* _Dataset excerpts_:
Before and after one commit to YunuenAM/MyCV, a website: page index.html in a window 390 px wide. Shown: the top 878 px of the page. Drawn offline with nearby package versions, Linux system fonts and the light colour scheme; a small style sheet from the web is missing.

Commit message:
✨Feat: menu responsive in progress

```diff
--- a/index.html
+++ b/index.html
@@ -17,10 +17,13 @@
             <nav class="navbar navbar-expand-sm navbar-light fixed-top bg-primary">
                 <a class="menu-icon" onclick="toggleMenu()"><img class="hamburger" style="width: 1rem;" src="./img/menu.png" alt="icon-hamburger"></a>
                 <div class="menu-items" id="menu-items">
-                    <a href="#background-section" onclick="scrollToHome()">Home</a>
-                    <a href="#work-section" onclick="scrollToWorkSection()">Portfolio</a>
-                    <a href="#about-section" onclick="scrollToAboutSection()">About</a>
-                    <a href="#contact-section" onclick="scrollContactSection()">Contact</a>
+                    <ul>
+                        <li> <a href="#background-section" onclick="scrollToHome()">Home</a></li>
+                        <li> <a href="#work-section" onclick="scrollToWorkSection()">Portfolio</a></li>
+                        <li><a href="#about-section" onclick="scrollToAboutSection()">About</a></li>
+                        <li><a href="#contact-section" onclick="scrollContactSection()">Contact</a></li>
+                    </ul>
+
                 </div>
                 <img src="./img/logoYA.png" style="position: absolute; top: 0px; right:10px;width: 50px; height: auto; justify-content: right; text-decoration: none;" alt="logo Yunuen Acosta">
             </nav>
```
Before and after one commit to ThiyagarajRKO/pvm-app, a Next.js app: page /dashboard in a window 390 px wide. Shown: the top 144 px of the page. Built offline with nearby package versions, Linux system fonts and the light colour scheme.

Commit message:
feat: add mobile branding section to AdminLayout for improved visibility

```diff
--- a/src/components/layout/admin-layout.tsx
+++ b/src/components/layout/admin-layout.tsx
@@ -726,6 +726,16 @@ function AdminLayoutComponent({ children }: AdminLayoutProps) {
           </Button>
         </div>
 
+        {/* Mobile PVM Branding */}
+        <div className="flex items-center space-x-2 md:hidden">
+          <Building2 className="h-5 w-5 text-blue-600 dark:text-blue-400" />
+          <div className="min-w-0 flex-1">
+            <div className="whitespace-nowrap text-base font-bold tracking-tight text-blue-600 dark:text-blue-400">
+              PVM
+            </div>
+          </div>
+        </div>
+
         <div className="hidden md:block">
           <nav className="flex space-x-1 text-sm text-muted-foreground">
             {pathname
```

* _EXERCISE GOAL_: Every record above needs to be given again exactly.

* _FINAL ANSWER_:
Before and after one commit to YunuenAM/MyCV, a website: page index.html in a window 390 px wide. Shown: the top 878 px of the page. Drawn offline with nearby package versions, Linux system fonts and the light colour scheme; a small style sheet from the web is missing.

Commit message:
✨Feat: menu responsive in progress

```diff
--- a/index.html
+++ b/index.html
@@ -17,10 +17,13 @@
             <nav class="navbar navbar-expand-sm navbar-light fixed-top bg-primary">
                 <a class="menu-icon" onclick="toggleMenu()"><img class="hamburger" style="width: 1rem;" src="./img/menu.png" alt="icon-hamburger"></a>
                 <div class="menu-items" id="menu-items">
-                    <a href="#background-section" onclick="scrollToHome()">Home</a>
-                    <a href="#work-section" onclick="scrollToWorkSection()">Portfolio</a>
-                    <a href="#about-section" onclick="scrollToAboutSection()">About</a>
-                    <a href="#contact-section" onclick="scrollContactSection()">Contact</a>
+                    <ul>
+                        <li> <a href="#background-section" onclick="scrollToHome()">Home</a></li>
+                        <li> <a href="#work-section" onclick="scrollToWorkSection()">Portfolio</a></li>
+                        <li><a href="#about-section" onclick="scrollToAboutSection()">About</a></li>
+                        <li><a href="#contact-section" onclick="scrollContactSection()">Contact</a></li>
+                    </ul>
+
                 </div>
                 <img src="./img/logoYA.png" style="position: absolute; top: 0px; right:10px;width: 50px; height: auto; justify-content: right; text-decoration: none;" alt="logo Yunuen Acosta">
             </nav>
```
Before and after one commit to ThiyagarajRKO/pvm-app, a Next.js app: page /dashboard in a window 390 px wide. Shown: the top 144 px of the page. Built offline with nearby package versions, Linux system fonts and the light colour scheme.

Commit message:
feat: add mobile branding section to AdminLayout for improved visibility

```diff
--- a/src/components/layout/admin-layout.tsx
+++ b/src/components/layout/admin-layout.tsx
@@ -726,6 +726,16 @@ function AdminLayoutComponent({ children }: AdminLayoutProps) {
           </Button>
         </div>
 
+        {/* Mobile PVM Branding */}
+        <div className="flex items-center space-x-2 md:hidden">
+          <Building2 className="h-5 w-5 text-blue-600 dark:text-blue-400" />
+          <div className="min-w-0 flex-1">
+            <div className="whitespace-nowrap text-base font-bold tracking-tight text-blue-600 dark:text-blue-400">
+              PVM
+            </div>
+          </div>
+        </div>
+
         <div className="hidden md:block">
           <nav className="flex space-x-1 text-sm text-muted-foreground">
             {pathname
```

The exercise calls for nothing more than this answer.